Across all lines of the entries, tally those with the word "from" in them. The reply is the tally, by itself.

Start of Source data

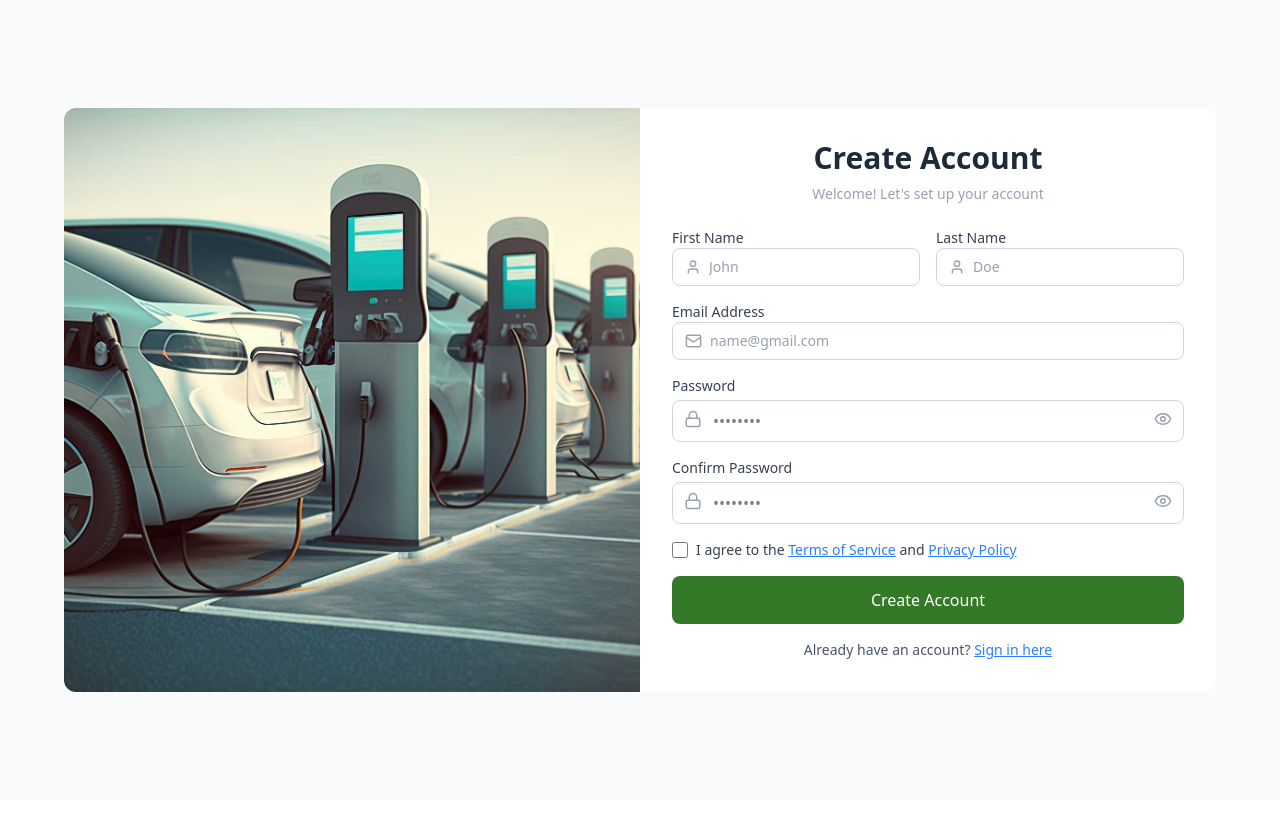
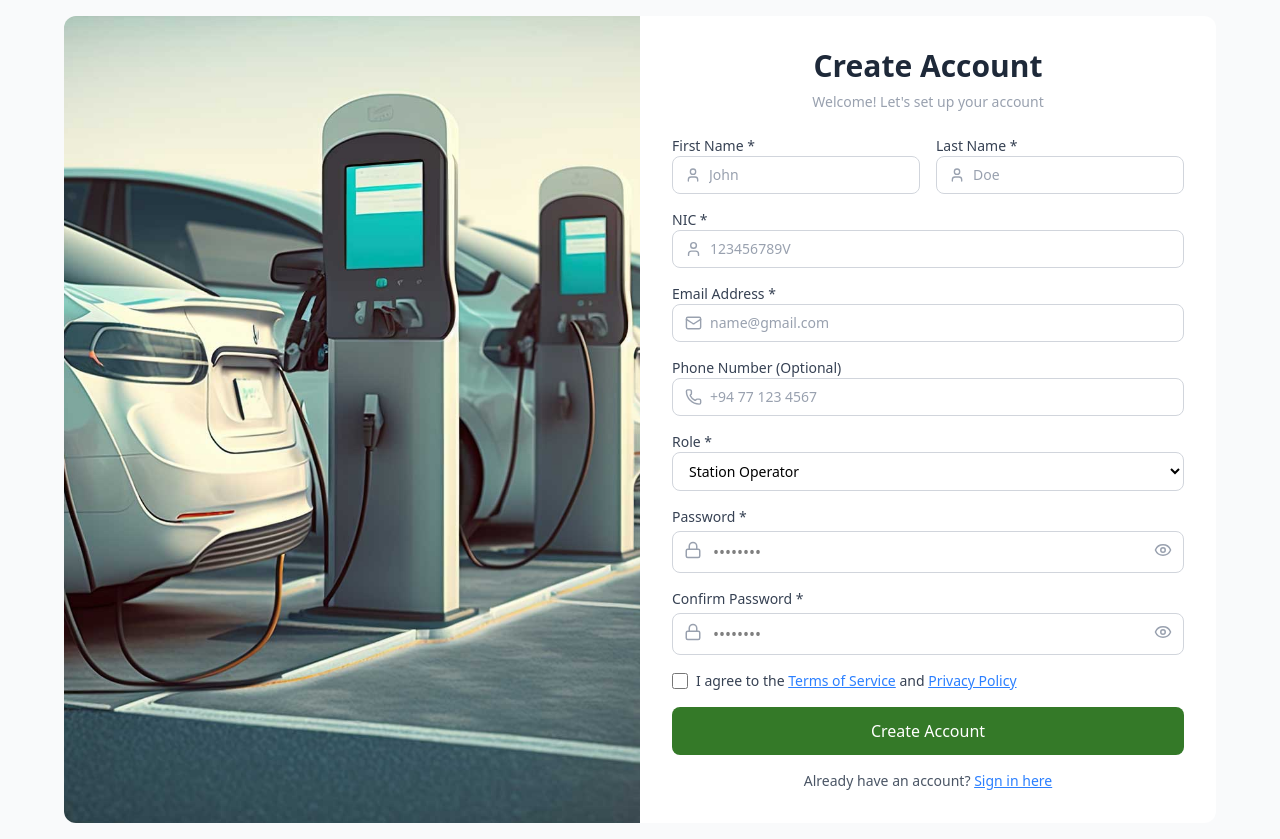
Before and after one commit to madarameegama7/ev-charging-booking-system, a React (Vite) app in the folder web/: page /signup in a window 1280 px wide. Before the commit the page ends 800 px from the top, so only its background shows below. Built offline with nearby package versions, Linux system fonts and the light colour scheme.

Commit message:
created the signup function

```diff
--- a/web/src/api/auth.js
+++ b/web/src/api/auth.js
@@ -14,10 +14,42 @@ export async function login(nic, password) {
   return data;
 }
 
+export async function register(userData) {
+  const payload = {
+    FirstName: userData.firstName,
+    LastName: userData.lastName,
+    Email: userData.email,
+    Phone: userData.phone || '',
+    NIC: userData.nic,
+    Password: userData.password,
+    Role: userData.role // Add role to payload
+  };
 
+  const res = await fetch(`${API_BASE}/api/Auth/register`, {
+    method: 'POST',
+    headers: { 'Content-Type': 'application/json' },
+    body: JSON.stringify(payload)
+  });
+
+  if (!res.ok) {
+    const errorText = await res.text();
+    try {
+      const errorData = JSON.parse(errorText);
+      throw new Error(errorData.message || errorData.title || 'Registration failed');
+    } catch (e) {
+      throw new Error(errorText || 'Registration failed');
+    }
+  }
+
+  const data = await res.json();
+  localStorage.setItem('token', data.token);
+  localStorage.setItem('role', data.role);
+  localStorage.setItem('nic', data.nic);
+  return data;
+}
 
 export function logout() {
-	localStorage.removeItem('token');
-	localStorage.removeItem('role');
-	localStorage.removeItem('nic');
+  localStorage.removeItem('token');
+  localStorage.removeItem('role');
+  localStorage.removeItem('nic');
 }
--- a/web/src/pages/SignUp.jsx
+++ b/web/src/pages/SignUp.jsx
@@ -1,7 +1,8 @@
 import singinimage from "../assets/common/signinimage.jpg";
-import { Eye, EyeOff, Mail, Lock, User } from "lucide-react";
+import { Eye, EyeOff, Mail, Lock, User, Phone } from "lucide-react";
 import { useState } from "react";
 import { useNavigate, Link } from "react-router-dom";
+import { register } from "../api/auth";
 
 export default function SignUp() {
   const [showPassword, setShowPassword] = useState(false);
@@ -9,9 +10,13 @@ export default function SignUp() {
   const [firstName, setFirstName] = useState("");
   const [lastName, setLastName] = useState("");
   const [email, setEmail] = useState("");
+  const [phone, setPhone] = useState("");
+  const [nic, setNic] = useState("");
   const [password, setPassword] = useState("");
   const [confirmPassword, setConfirmPassword] = useState("");
+  const [role, setRole] = useState("Operator"); // Add role state
   const [agreeToTerms, setAgreeToTerms] = useState(false);
+  const [isLoading, setIsLoading] = useState(false);
   const navigate = useNavigate();
 
   const togglePasswordVisibility = () => {
@@ -20,6 +25,56 @@ export default function SignUp() {
 
   const toggleConfirmPasswordVisibility = () => {
     setShowConfirmPassword(!showConfirmPassword);
+  };
+
+  const handleSubmit = async (e) => {
+    e.preventDefault();
+
+    // Validation
+    if (!firstName || !lastName || !email || !nic || !password || !role) {
+      alert("Please fill in all required fields");
+      return;
+    }
+
+    if (password !== confirmPassword) {
+      alert("Passwords do not match");
+      return;
+    }
+
+    if (!agreeToTerms) {
+      alert("Please agree to the Terms of Service and Privacy Policy");
+      return;
+    }
+
+    setIsLoading(true);
+
+    try {
+      const userData = {
+        firstName,
+        lastName,
+        email,
+        phone,
+        nic,
+        password,
+        role // Add role to userData
+      };
+
+      await register(userData);
+      alert("Account created successfully!");
+
+      // Navigate based on role
+      if (role === "Backoffice") {
+        navigate("/admin/dashboard");
+      } else if (role === "Operator") {
+        navigate("/operator/dashboard");
+      } else {
+        navigate("/");
+      }
+    } catch (error) {
+      alert(error.message || "Registration failed. Please try again.");
+    } finally {
+      setIsLoading(false);
+    }
   };
 
   return (
@@ -45,7 +100,7 @@ export default function SignUp() {
             </p>
           </div>
 
-          <div className="space-y-4">
+          <form onSubmit={handleSubmit} className="space-y-4">
             {/* First Name & Last Name */}
             <div className="grid grid-cols-1 sm:grid-cols-2 gap-4">
               <div>
@@ -53,7 +108,7 @@ export default function SignUp() {
                   htmlFor="firstName"
                   className="block text-sm font-medium text-gray-700"
                 >
-                  First Name
+                  First Name *
                 </label>
                 <div className="flex items-center border border-gray-300 rounded-lg px-3 py-2 hover:border-gray-400 focus-within:border-black">
                   <User size={18} className="text-gray-400 mr-2" />
@@ -63,6 +118,7 @@ export default function SignUp() {
                     value={firstName}
                     onChange={(e) => setFirstName(e.target.value)}
                     placeholder="John"
+                    required
                     className="w-full text-sm focus:outline-none placeholder:text-gray-400"
                   />
                 </div>
@@ -73,7 +129,7 @@ export default function SignUp() {
                   htmlFor="lastName"
                   className="block text-sm font-medium text-gray-700"
                 >
-                  Last Name
+                  Last Name *
                 </label>
                 <div className="flex items-center border border-gray-300 rounded-lg px-3 py-2 hover:border-gray-400 focus-within:border-black">
                   <User size={18} className="text-gray-400 mr-2" />
@@ -83,9 +139,32 @@ export default function SignUp() {
                     value={lastName}
                     onChange={(e) => setLastName(e.target.value)}
                     placeholder="Doe"
+                    required
                     className="w-full text-sm focus:outline-none placeholder:text-gray-400"
                   />
                 </div>
+              </div>
+            </div>
+
+            {/* NIC */}
+            <div>
+              <label
+                htmlFor="nic"
+                className="block text-sm font-medium text-gray-700"
+              >
+                NIC *
+              </label>
+              <div className="flex items-center border border-gray-300 rounded-lg px-3 py-2 hover:border-gray-400 focus-within:border-black">
+                <User size={18} className="text-gray-400 mr-2" />
+                <input
+                  id="nic"
+                  type="text"
+                  value={nic}
+                  onChange={(e) => setNic(e.target.value)}
+                  placeholder="123456789V"
+                  required
+                  className="w-full text-sm focus:outline-none placeholder:text-gray-400"
+                />
               </div>
             </div>
 
@@ -95,7 +174,7 @@ export default function SignUp() {
                 htmlFor="email"
                 className="block text-sm font-medium text-gray-700"
               >
-                Email Address
+                Email Address *
               </label>
               <div className="flex items-center border border-gray-300 rounded-lg px-3 py-2 hover:border-gray-400 focus-within:border-black">
                 <Mail size={18} className="text-gray-400 mr-2" />
@@ -105,9 +184,48 @@ export default function SignUp() {
                   value={email}
                   onChange={(e) => setEmail(e.target.value)}
                   placeholder="name@gmail.com"
+                  required
                   className="w-full text-sm focus:outline-none placeholder:text-gray-400"
                 />
               </div>
+            </div>
+
+            {/* Phone (Optional) */}
+            <div>
+              <label
+                htmlFor="phone"
+                className="block text-sm font-medium text-gray-700"
+              >
+                Phone Number (Optional)
+              </label>
+              <div className="flex items-center border border-gray-300 rounded-lg px-3 py-2 hover:border-gray-400 focus-within:border-black">
+                <Phone size={18} className="text-gray-400 mr-2" />
+                <input
+                  id="phone"
+                  type="tel"
+                  value={phone}
+                  onChange={(e) => setPhone(e.target.value)}
+                  placeholder="+94 77 123 4567"
+                  className="w-full text-sm focus:outline-none placeholder:text-gray-400"
+                />
+              </div>
+            </div>
+
+            {/* Role Selection */}
+            <div>
+              <label htmlFor="role" className="block text-sm font-medium text-gray-700">
+                Role *
+              </label>
+              <select
+                id="role"
+                value={role}
+                onChange={(e) => setRole(e.target.value)}
+                required
+                className="w-full border border-gray-300 rounded-lg px-3 py-2 text-sm focus:border-black focus:outline-none hover:border-gray-400"
+              >
+                <option value="Operator">Station Operator</option>
+                <option value="Backoffice">Backoffice</option>
+              </select>
             </div>
 
             {/* Password */}
@@ -116,7 +234,7 @@ export default function SignUp() {
                 htmlFor="password"
                 className="block text-sm font-medium text-gray-700"
               >
-                Password
+                Password *
               </label>
               <div className="relative mt-1">
                 <Lock
@@ -129,6 +247,7 @@ export default function SignUp() {
                   value={password}
                   onChange={(e) => setPassword(e.target.value)}
                   placeholder="••••••••"
+                  required
                   className="w-full pl-10 pr-10 py-2 border border-gray-300 rounded-lg focus:border-black focus:outline-none"
                 />
                 <button
@@ -147,7 +266,7 @@ export default function SignUp() {
                 htmlFor="confirmPassword"
                 className="block text-sm font-medium text-gray-700"
               >
-                Confirm Password
+                Confirm Password *
               </label>
               <div className="relative mt-1">
                 <Lock
@@ -160,6 +279,7 @@ export default function SignUp() {
                   value={confirmPassword}
                   onChange={(e) => setConfirmPassword(e.target.value)}
                   placeholder="••••••••"
+                  required
                   className="w-full pl-10 pr-10 py-2 border border-gray-300 rounded-lg focus:border-black focus:outline-none"
                 />
                 <button
@@ -183,6 +303,7 @@ export default function SignUp() {
                 id="agreeToTerms"
                 checked={agreeToTerms}
                 onChange={(e) => setAgreeToTerms(e.target.checked)}
+                required
                 className="w-4 h-4 text-black border-gray-300 rounded mt-0.5"
               />
               <label
@@ -207,8 +328,12 @@ export default function SignUp() {
             </div>
 
             {/* Sign Up button */}
-            <button className="w-full flex items-center justify-center py-3 bg-[#347928] text-white rounded-lg hover:bg-green-800 cursor-pointer transition-colors">
-              Create Account
+            <button
+              type="submit"
+              disabled={isLoading}
+              className="w-full flex items-center justify-center py-3 bg-[#347928] text-white rounded-lg hover:bg-green-800 cursor-pointer transition-colors disabled:opacity-50 disabled:cursor-not-allowed"
+            >
+              {isLoading ? "Creating Account..." : "Create Account"}
             </button>
 
             {/* Login Link */}
@@ -221,7 +346,7 @@ export default function SignUp() {
                 Sign in here
               </Link>
             </p>
-          </div>
+          </form>
         </div>
       </div>
     </div>
```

End of Source data

§ **Response to this task**:
7